Movie Night! Discovery Green Shows Imaginative Silent Films on Oversize Screen

Movie Night! Discovery Green Shows Imaginative Silent Films on Oversize Screen

'A Trip to the Moon' by Méliès

THIS FRIDAY, FEB. 2, Houston Francophiles and silent-film fanatics are invited to bundle up and enjoy Cinema Luminaire at Discovery Green, a program of rarely screened, extraordinarily imaginative silent films created between 1902 and 1907 by magician, actor, and director Georges Méliès. The screenings will be accompanied by live music from Houston-based French violinist Kami Ghavi Helm. The films will be screened on an oversized movie screen on The Anheuser-Busch Stage. Cinema Luminaire is presented in partnership between Discovery Green and the artist residency organization Villa Albertine in Houston.


The event’s title namechecks brothers Auguste and Louis Lumière, French manufacturers of photography equipment, and best known for their Cinématographe motion picture system and the short films they produced between 1895 and 1905.

When Méliès saw these films, each one a simply framed and straightforward shot of a physical activity such as kids jumping off a dock into the ocean (La Mer) and a baby reaching into a fish bowl for a goldfish (La Pêche aux poissons rouges), he was inspired to use this new technology to create something much weirder and more imaginative. Méliès got his own camera, constructed a studio, designed sets, wrote scripts, and created a series of groundbreaking, stylish, and highly influential films using pioneering camera tricks such as stop motion, slow motion, superimposition, and double exposure.

The program begins with Méliès’s 13-minute masterpiece A Trip to the Moon (1902). An inspiration for the video of The Smashing Pumpkins song, “Tonight, Tonight,” this is the one where a rocket launched from Earth lands in the right eye of the Moon. Following A Trip to the Moon is a selection of his short films introduced by Keith Houk, professor at the University of Houston. The rest of the program includes The Eclipse (1907), Good Glue Sticks (1907), The Cook in Trouble (1904), and The Living Playing Cards (1905). The event is free, but registration is encouraged.

Art + Entertainment
Our Favorite Restaurants Now!

Gulf Red Snapper at The Annie

These CityBook partners are among the best eateries in the most deliciously diverse city.

Keep ReadingShow less
Food

Georgia James

THE HOUSTON LIVESTOCK Show & Rodeo is back in the saddle, Feb. 27-March 17. Whether you’re seeking pre-show snacks, a righteous dinner, a quick happy hour, or late-night nosh, H-Town eateries have you covered.
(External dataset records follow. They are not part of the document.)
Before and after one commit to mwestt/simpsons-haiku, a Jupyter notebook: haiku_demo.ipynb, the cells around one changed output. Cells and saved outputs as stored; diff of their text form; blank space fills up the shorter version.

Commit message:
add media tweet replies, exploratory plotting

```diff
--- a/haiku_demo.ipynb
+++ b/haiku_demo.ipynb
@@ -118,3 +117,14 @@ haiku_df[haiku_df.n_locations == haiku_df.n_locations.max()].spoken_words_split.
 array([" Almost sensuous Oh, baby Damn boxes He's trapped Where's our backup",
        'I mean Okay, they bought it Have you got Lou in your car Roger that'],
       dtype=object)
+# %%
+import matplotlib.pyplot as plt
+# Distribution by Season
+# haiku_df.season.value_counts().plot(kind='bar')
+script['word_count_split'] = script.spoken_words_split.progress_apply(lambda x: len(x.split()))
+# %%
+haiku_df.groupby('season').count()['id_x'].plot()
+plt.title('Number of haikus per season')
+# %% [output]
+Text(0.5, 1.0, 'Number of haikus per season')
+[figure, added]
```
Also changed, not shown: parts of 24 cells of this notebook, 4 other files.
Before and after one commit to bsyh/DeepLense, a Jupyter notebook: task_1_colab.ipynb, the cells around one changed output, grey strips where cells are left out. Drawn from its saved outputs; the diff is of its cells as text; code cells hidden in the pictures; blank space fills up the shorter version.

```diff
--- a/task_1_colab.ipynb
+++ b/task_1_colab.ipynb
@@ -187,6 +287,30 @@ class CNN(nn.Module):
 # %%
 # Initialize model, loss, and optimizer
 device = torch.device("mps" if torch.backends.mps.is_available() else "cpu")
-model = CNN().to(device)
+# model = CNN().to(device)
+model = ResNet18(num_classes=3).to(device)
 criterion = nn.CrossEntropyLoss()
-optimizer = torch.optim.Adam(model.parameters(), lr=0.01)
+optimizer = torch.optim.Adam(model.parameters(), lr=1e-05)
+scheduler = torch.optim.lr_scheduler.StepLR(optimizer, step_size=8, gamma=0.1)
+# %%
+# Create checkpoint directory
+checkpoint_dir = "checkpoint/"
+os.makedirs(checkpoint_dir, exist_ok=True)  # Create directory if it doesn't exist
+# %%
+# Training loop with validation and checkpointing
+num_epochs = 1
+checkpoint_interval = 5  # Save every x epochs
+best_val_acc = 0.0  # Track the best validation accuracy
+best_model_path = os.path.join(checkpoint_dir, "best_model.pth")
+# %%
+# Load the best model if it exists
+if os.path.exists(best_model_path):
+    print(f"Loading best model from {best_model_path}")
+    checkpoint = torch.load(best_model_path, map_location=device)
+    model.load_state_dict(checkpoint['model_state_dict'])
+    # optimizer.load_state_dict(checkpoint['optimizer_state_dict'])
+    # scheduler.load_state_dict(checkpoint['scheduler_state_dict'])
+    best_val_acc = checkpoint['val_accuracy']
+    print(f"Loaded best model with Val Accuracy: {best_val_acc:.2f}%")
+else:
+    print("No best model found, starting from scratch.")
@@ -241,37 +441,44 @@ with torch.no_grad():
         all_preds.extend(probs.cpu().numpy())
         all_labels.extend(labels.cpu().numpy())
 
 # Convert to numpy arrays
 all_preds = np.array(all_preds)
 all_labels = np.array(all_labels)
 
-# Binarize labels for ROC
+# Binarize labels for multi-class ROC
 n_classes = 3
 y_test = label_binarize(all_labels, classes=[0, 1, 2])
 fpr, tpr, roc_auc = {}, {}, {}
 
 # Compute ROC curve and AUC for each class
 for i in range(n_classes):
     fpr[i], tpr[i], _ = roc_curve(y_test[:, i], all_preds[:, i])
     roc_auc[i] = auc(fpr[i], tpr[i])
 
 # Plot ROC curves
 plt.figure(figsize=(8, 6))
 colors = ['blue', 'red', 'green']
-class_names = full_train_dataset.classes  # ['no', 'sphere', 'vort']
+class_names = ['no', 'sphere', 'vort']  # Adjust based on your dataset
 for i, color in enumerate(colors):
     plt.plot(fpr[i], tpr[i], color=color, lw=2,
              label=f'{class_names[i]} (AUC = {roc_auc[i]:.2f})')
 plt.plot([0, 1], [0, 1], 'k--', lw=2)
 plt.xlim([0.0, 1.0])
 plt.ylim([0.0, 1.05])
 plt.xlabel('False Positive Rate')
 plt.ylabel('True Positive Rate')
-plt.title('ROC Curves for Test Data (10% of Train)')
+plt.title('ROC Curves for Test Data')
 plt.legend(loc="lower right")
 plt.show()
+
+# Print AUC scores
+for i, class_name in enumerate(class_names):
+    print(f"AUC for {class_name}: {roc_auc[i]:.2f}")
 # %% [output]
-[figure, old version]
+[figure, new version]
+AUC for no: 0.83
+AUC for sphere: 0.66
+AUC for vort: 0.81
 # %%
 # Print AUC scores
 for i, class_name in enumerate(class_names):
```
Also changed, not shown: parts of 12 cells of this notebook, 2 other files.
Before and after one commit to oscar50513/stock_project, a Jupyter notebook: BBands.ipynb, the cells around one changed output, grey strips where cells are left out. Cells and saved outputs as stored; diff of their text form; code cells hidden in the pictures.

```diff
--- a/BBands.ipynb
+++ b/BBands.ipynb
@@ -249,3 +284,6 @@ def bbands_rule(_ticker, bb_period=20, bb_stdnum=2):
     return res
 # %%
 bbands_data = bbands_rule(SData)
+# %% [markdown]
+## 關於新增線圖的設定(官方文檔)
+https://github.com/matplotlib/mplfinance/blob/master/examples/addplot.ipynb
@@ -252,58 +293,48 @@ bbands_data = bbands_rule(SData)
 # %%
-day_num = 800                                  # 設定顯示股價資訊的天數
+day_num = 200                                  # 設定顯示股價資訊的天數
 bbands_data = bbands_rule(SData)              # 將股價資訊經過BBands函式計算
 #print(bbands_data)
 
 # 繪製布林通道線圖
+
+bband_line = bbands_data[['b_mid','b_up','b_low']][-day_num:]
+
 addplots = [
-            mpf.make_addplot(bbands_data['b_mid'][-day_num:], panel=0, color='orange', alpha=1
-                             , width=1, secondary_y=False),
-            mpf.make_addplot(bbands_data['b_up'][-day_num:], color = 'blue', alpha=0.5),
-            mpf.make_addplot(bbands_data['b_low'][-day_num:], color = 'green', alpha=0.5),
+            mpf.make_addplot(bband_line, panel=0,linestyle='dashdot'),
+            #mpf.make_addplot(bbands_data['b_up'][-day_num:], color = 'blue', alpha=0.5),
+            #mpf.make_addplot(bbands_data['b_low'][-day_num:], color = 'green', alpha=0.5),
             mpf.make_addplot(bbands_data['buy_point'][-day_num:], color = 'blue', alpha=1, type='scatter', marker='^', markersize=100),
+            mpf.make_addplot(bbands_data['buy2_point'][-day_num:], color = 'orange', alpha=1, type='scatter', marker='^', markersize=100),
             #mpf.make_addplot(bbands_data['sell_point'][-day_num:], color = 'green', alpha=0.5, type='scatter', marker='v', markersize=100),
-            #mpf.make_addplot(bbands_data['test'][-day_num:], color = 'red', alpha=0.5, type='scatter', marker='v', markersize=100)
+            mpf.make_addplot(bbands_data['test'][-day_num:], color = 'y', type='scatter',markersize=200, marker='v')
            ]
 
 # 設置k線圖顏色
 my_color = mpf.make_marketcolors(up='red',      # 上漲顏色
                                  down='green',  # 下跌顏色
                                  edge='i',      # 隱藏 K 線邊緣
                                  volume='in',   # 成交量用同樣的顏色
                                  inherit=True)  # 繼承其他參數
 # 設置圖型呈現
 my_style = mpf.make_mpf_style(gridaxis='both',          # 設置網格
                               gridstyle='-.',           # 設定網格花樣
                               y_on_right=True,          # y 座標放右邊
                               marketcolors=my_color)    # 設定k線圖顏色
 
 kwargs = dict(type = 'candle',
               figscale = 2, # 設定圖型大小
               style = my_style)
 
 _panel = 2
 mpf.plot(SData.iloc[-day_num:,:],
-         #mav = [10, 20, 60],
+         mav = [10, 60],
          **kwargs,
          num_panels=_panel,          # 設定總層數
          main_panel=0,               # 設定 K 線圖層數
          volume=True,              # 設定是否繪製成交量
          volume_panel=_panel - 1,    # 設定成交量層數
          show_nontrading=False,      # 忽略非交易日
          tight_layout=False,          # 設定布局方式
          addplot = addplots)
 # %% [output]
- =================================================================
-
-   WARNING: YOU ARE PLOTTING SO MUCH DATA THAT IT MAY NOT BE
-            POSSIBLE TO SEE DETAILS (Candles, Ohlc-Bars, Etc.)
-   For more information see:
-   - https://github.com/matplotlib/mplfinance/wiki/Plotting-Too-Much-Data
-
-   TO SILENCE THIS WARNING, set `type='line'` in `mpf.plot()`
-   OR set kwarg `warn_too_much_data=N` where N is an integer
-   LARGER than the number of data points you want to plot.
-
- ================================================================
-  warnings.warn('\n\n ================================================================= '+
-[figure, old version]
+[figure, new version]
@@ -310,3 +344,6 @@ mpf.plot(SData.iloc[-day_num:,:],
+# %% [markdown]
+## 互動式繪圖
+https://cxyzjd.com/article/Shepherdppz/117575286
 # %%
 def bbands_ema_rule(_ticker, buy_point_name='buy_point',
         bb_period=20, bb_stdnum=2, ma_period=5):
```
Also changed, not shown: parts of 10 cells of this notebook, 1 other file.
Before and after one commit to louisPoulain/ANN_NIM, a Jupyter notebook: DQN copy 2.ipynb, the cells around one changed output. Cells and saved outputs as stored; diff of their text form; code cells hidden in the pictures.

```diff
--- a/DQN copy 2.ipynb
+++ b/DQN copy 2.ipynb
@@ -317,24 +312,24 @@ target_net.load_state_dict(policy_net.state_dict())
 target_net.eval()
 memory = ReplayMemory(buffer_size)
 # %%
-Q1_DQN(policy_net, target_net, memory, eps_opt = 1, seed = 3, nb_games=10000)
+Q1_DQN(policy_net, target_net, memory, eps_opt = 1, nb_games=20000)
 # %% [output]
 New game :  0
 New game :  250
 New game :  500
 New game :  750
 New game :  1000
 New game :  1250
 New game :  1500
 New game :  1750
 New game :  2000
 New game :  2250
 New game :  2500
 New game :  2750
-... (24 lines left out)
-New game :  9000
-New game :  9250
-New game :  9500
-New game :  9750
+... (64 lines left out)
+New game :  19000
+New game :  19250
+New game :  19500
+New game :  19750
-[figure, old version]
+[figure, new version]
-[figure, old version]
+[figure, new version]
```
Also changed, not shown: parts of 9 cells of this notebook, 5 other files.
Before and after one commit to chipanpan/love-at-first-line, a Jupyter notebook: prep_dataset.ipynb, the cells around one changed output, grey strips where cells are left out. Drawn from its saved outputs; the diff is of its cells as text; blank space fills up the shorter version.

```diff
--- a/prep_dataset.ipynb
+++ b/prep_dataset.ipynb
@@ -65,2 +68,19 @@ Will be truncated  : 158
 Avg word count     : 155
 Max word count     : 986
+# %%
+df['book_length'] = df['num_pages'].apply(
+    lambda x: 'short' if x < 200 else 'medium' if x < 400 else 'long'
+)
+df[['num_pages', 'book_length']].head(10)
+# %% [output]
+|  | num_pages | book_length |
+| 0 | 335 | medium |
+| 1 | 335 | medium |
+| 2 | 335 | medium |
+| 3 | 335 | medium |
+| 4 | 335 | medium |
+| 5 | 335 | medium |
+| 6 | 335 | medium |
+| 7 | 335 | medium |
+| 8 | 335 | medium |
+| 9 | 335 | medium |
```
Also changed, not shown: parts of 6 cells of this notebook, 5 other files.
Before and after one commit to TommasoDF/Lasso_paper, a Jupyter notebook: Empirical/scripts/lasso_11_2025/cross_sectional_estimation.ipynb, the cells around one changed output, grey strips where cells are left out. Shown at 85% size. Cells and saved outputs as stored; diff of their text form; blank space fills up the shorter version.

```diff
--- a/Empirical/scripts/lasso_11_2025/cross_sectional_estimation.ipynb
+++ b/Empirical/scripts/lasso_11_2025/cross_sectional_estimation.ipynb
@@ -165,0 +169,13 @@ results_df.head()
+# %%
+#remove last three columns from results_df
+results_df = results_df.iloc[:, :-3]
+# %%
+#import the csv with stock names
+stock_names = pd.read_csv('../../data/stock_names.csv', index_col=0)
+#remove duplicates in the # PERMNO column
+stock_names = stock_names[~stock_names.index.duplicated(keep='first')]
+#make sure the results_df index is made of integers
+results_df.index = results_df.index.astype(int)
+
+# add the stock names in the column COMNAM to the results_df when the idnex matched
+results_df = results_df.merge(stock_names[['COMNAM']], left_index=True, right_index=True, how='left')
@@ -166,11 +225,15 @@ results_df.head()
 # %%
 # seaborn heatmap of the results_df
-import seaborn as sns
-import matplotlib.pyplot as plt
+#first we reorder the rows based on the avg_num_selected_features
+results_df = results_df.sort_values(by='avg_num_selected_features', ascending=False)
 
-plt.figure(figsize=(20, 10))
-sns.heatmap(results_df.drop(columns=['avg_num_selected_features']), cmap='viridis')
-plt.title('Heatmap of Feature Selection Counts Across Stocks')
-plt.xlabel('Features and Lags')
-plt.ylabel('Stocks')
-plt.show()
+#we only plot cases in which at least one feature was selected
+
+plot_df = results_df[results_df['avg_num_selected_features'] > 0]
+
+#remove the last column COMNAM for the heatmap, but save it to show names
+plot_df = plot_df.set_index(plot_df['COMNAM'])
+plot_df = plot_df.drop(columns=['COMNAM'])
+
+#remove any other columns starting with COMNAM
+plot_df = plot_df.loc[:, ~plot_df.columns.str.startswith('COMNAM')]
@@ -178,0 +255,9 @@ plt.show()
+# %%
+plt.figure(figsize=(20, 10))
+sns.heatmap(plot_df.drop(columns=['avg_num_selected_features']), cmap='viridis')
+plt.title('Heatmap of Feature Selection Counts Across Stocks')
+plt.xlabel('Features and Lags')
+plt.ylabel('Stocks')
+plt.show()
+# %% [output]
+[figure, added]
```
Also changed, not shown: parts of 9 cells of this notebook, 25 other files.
Rope in these food and drink rodeo specials while their hot!

Keep ReadingShow less
Food

An untitled 1975 photo by Michael Abramson

AT THE TOP of 2024, with Black History Month coming to a close and Women’s History Month just around the corner, the Houston Museum of African American Culture has not one, not two, but three exhibitions on view through March 30: Bert Long, Jr. Spring Survey Exhibition and Pervs, Peppers, and the High Chaparral: Michael Abramson’s Chicago South Side Photographs, both curated by HMAAC chief curator Christopher Blay, and One Nation, One Groove: African American Music as the s Story of American Music, curated by HMAAC CEO John Guess, Jr.

Keep ReadingShow less
Art + Entertainment